TermDefinition
The Six Classes of Essential Nutrients Carbohydrates, proteins, fats, vitamins, minerals, water
Macronutrients Carbohydrates, proteins and fats
Micronutrients Vitamins, minerals and water
Carbohydrates Best fuel - provide energy quickly and efficiently. Play important role in the functioning of internal organs, nervous system and muscles. Breaks down into glucose and is stores as glycogen in liver and muscle. 45-65%
Simple Carbohydrates Glucose, fructose, sucrose, lactose, maltose
Glucose (monosaccaride) - most common form
Fructose (monosaccaride) - fruit sugar
Sucrose (disaccharide) - granulated table sugar
Lactose (disaccharide) - milk sugar
Maltose (disaccharide) - malt sugar
Complex Carbohydrates (polysaccharides) - starches, fiber
Starches Grains, cereals, and vegetables. Stored in the body as glycogen (energy source)
Fiber "Bulk" or "roughage" Recommended amount - 20-35 grams/day
Fiber Non-digestible carbohydrates Indigestible portion of plants
Insoluble Fiber Found in bran, whole-grain breads, most fruits and vegetables
Soluble Fiber Oat bran, dried beans, some fruits and vegetables. Helps lower blood cholesterol levels and helps reduce risk for cardiovascular disease
Fibers offers many health protections Colon and rectal cancer, breast cancer (insoluble), constipation, heart disease, diabetes, obesity
Proteins Second most abundant substance in humans. Vital for human life - may need additional protein if fighting off infection, recovering from surgery blood loss or burns
Proteins Key to every cell, antibodies, enzymes, and hormones. Transport oxygen and nutrients
Proteins Role in developing/repairing bone, muscle, and skin
Amino Acids Building blocks of protein
Essential Proteins 9
Non-essential Proteins 11
Complete Proteins Supplies all essential amino acids
Incomplete Proteins May lack some amino acids, but these can be easily obtained from different sources
Protein Consumption Average american consumes more than 78 grams a day. 10-35% of calories should come from it. Few Americans suffer from deficiencies
Fats Maintain healthy skin, insulate body organs, maintain body temperature, promote healthy cell function
Fats Carry fat-soluble vitamins A, D, K, E,
Fats Are a concentrated form of energy
Fats Also called Lipids. Recommended amount, total - less than 30%, saturated - less than 10%
Good Fats Monounsaturated - lower LDL, increase HDL, polyunsaturated Omega 3 and Omega 6
Bad Fats Saturated, Trans Fatty acids
Saturated Fats Mainly from animal sources and are solid at room temperature
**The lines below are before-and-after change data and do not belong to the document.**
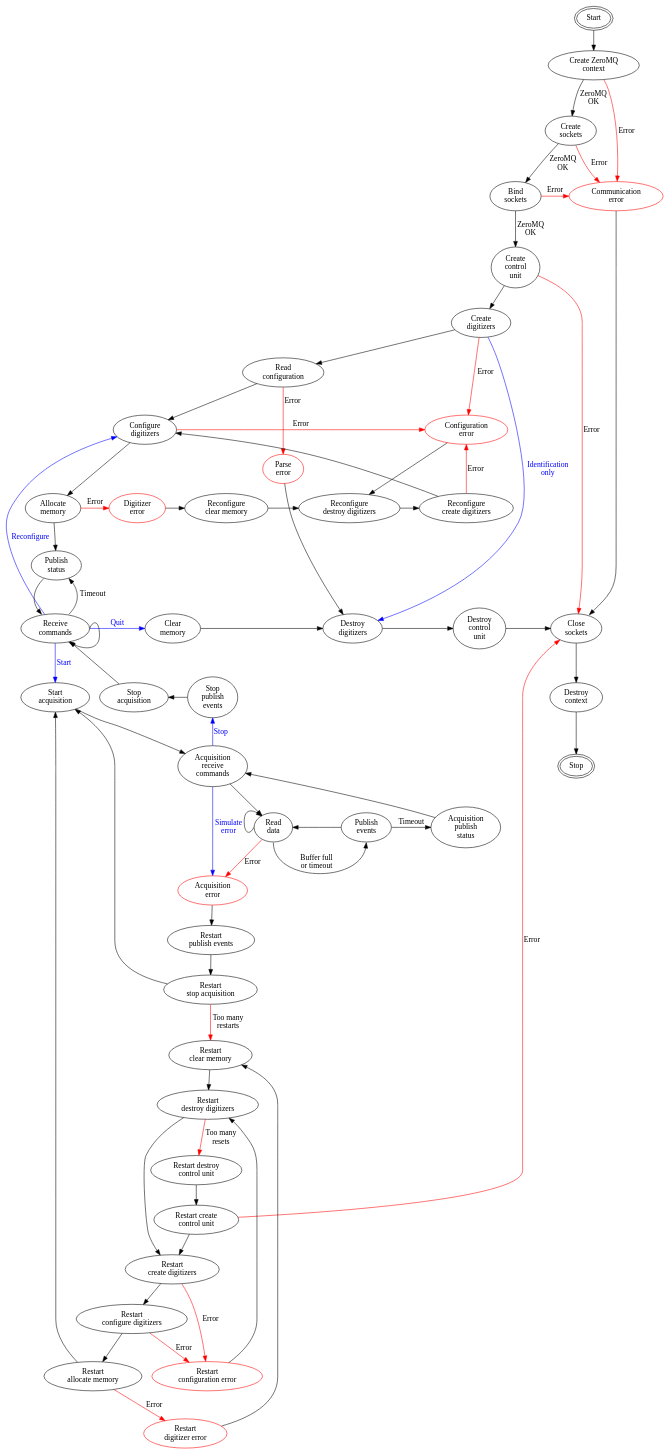
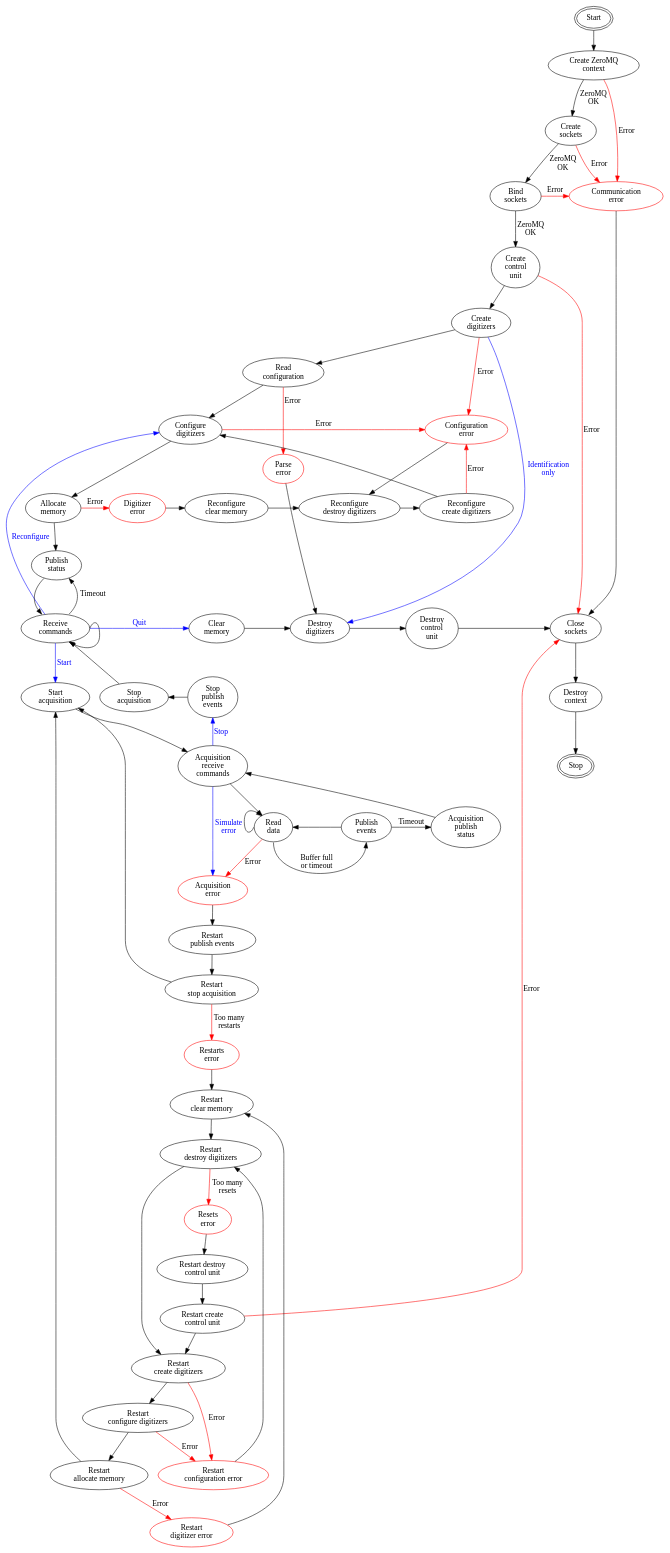
The diagram in doc/absp.dot (ec-jrc/abcd), drawn with Graphviz before and after one commit. The commit also changed 1 other file, not shown here.

```diff
--- a/doc/absp.dot
+++ b/doc/absp.dot
@@ -1,140 +1,144 @@
 digraph D {
     node [fontname = "Linux Biolinum"];
     edge [fontname = "Linux Biolinum"];
 
     start [label = "Start", peripheries = 2];
     create_context [label = "Create ZeroMQ\ncontext"];
     create_sockets [label = "Create\nsockets"];
     bind_sockets [label = "Bind\nsockets"];
     create_control_unit [label = "Create\ncontrol\nunit"];
     read_config [label = "Read\nconfiguration"];
     create_digitizer [label = "Create\ndigitizers"];
     configure_digitizer [label = "Configure\ndigitizers"];
     allocate_memory [label = "Allocate\nmemory"];
     reconfigure_create_digitizer [label = "Reconfigure\ncreate digitizers"];
     reconfigure_clear_memory [label = "Reconfigure\nclear memory"];
     reconfigure_destroy_digitizer [label = "Reconfigure\ndestroy digitizers"];
 
     receive_commands [label = "Receive\ncommands"];
     publish_status [label = "Publish\nstatus"];
     start_acquisition [label = "Start\nacquisition"];
     stop_acquisition [label = "Stop\nacquisition"];
 
     acquisition_receive_commands [label = "Acquisition\nreceive\ncommands"];
     read_data [label = "Read\ndata"];
     publish_events [label = "Publish\nevents"];
     acquisition_publish_status [label = "Acquisition\npublish\nstatus"];
     stop_publish_events [label = "Stop\npublish\nevents"];
 
     restart_publish_events [label = "Restart\npublish events"];
     restart_stop_acquisition [label = "Restart\nstop acquisition"];
     restart_clear_memory [label = "Restart\nclear memory"];
     restart_destroy_digitizer [label = "Restart\ndestroy digitizers"];
     restart_destroy_control_unit [label = "Restart destroy\ncontrol unit"];
     restart_create_control_unit [label = "Restart create\ncontrol unit"];
     restart_create_digitizer [label = "Restart\ncreate digitizers"];
     restart_configure_digitizer [label = "Restart\nconfigure digitizers"];
     restart_allocate_memory [label = "Restart\nallocate memory"];
 
     clear_memory [label = "Clear\nmemory"];
     destroy_digitizer [label = "Destroy\ndigitizers"];
     destroy_control_unit [label = "Destroy\ncontrol\nunit"];
     close_sockets [label = "Close\nsockets"];
     destroy_context [label = "Destroy\ncontext"];
     stop [label = "Stop", peripheries = 2];
 
     communication_error [label = "Communication\nerror", color = "red"];
     parse_error [label = "Parse\nerror", color = "red"];
     digitizer_error [label = "Digitizer\nerror", color = "red"];
     configure_error [label = "Configuration\nerror", color = "red"];
     acquisition_error [label = "Acquisition\nerror", color = "red"];
     restart_configure_error [label = "Restart\nconfiguration error", color = "red"];
     restart_digitizer_error [label = "Restart\ndigitizer error", color = "red"];
+    restarts_error [label = "Restarts\nerror", color = "red"];
+    resets_error [label = "Resets\nerror", color = "red"];
 
     {rank = "source"; start}
     {rank = "same"; bind_sockets communication_error}
     {rank = "same"; configure_digitizer configure_error}
     {rank = "same"; allocate_memory digitizer_error reconfigure_clear_memory reconfigure_destroy_digitizer reconfigure_create_digitizer}
     {rank = "same"; publish_status}
     {rank = "same"; receive_commands clear_memory destroy_digitizer destroy_control_unit close_sockets}
     {rank = "same"; start_acquisition stop_acquisition stop_publish_events}
     {rank = "same"; read_data publish_events acquisition_publish_status}
 
     start -> create_context;
     create_context -> create_sockets [label = "ZeroMQ\nOK"];
     create_sockets -> bind_sockets [label = "ZeroMQ\nOK"];
     bind_sockets -> create_control_unit [label = "ZeroMQ\nOK"];
     create_control_unit -> create_digitizer;
     create_digitizer -> destroy_digitizer [label = "Identification\nonly", color = "blue", fontcolor = "blue"];
     create_digitizer -> read_config;
     read_config -> configure_digitizer;
     configure_digitizer -> allocate_memory;
     allocate_memory -> publish_status;
     reconfigure_clear_memory -> reconfigure_destroy_digitizer;
     reconfigure_destroy_digitizer -> reconfigure_create_digitizer;
     reconfigure_create_digitizer -> configure_digitizer;
     publish_status -> receive_commands [tailport = "sw", headport = "nw"];
     receive_commands -> receive_commands [tailport = "e", headport = "se"];
     receive_commands -> publish_status [label = "Timeout", tailport = "ne", headport = "se"];
     receive_commands -> start_acquisition [label = "Start", color = "blue", fontcolor = "blue"];
     receive_commands -> configure_digitizer [label = "Reconfigure", color = "blue", fontcolor = "blue"];
     receive_commands -> clear_memory [label = "Quit", color = "blue", fontcolor = "blue"];
     start_acquisition -> acquisition_receive_commands;
     acquisition_receive_commands -> read_data;
     acquisition_receive_commands -> stop_publish_events [label = "Stop", color = "blue", weight=8, fontcolor = "blue"];
     acquisition_receive_commands -> acquisition_error [label = "Simulate\nerror", color = "blue", weight=8, fontcolor = "blue"];
     //acquisition_receive_commands -> read_data [tailport = "se", headport = "ne"];
     //acquisition_receive_commands -> poll_digitizer [tailport = "se", headport = "ne"];
     //poll_digitizer -> read_data [label = "Event(s)\navailable"];
     read_data -> publish_events [label = "Buffer full\nor timeout", tailport = "s", headport = "s"];
     read_data -> read_data [tailport = "w", headport = "nw"];
     read_data -> acquisition_error [label = "Error", color = "red"];
     publish_events -> read_data;
     publish_events -> acquisition_publish_status [label = "Timeout"];
     acquisition_publish_status -> acquisition_receive_commands;
     //poll_digitizer -> acquisition_publish_status [label = "No events\navailable"];
     stop_publish_events -> stop_acquisition [weight=8];
     stop_acquisition -> receive_commands;
 
     clear_memory -> destroy_digitizer;
 
     create_context -> communication_error [label = "Error", color = "red"];
     create_sockets -> communication_error [label = "Error", color = "red"];
     bind_sockets -> communication_error [label = "Error", color = "red"];
     communication_error -> close_sockets [headport = "ne"];
     create_control_unit -> close_sockets [label = "Error", color = "red"];
     restart_create_control_unit -> close_sockets [label = "Error", color = "red"];
 
     create_digitizer -> configure_error [label = "Error", color = "red"];
     reconfigure_create_digitizer -> configure_error [label = "Error", color = "red"];
     read_config -> parse_error [label = "Error", color = "red"];
     parse_error -> destroy_digitizer;
     configure_digitizer -> configure_error [label = "Error", color = "red"];
     allocate_memory -> digitizer_error [label = "Error", color = "red"];
     configure_error -> reconfigure_destroy_digitizer;
     digitizer_error -> reconfigure_clear_memory;
 
     acquisition_error -> restart_publish_events;
     restart_publish_events -> restart_stop_acquisition;
     restart_stop_acquisition -> start_acquisition;
-    restart_stop_acquisition -> restart_clear_memory [label = "Too many\nrestarts", color = "red"];
+    restart_stop_acquisition -> restarts_error [label = "Too many\nrestarts", color = "red"];
+    restarts_error -> restart_clear_memory;
     restart_clear_memory -> restart_destroy_digitizer;
     restart_destroy_digitizer -> restart_create_digitizer;
-    restart_destroy_digitizer -> restart_destroy_control_unit [label = "Too many\nresets", color = "red"];
+    restart_destroy_digitizer -> resets_error [label = "Too many\nresets", color = "red"];
+    resets_error -> restart_destroy_control_unit;
     restart_destroy_control_unit -> restart_create_control_unit;
     restart_create_control_unit -> restart_create_digitizer;
     restart_create_digitizer -> restart_configure_digitizer;
     restart_configure_digitizer -> restart_allocate_memory;
     restart_allocate_memory -> start_acquisition;
 
     restart_create_digitizer -> restart_configure_error [label = "Error", color = "red"];
     restart_configure_digitizer -> restart_configure_error [label = "Error", color = "red"];
     restart_allocate_memory -> restart_digitizer_error [label = "Error", color = "red"];
     restart_configure_error -> restart_destroy_digitizer;
     restart_digitizer_error -> restart_clear_memory;
 
     destroy_digitizer -> destroy_control_unit;
     destroy_control_unit -> close_sockets;
     close_sockets -> destroy_context;
     destroy_context -> stop;
 }
```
Unsaturated Fats Generally come from plants, and are usually liquid at room temperatures
Trans Fatty Acid Created by process of making liquid oil into a solid. Increase LDL levels while lowering HDL levels
Eating Trans fat Increases risk of coronary and heart disease and sudden cardiac death
Trans Fatty Acid Found in many margarines, baked goods, and restaurant deep-fried foods
Created by: sotti988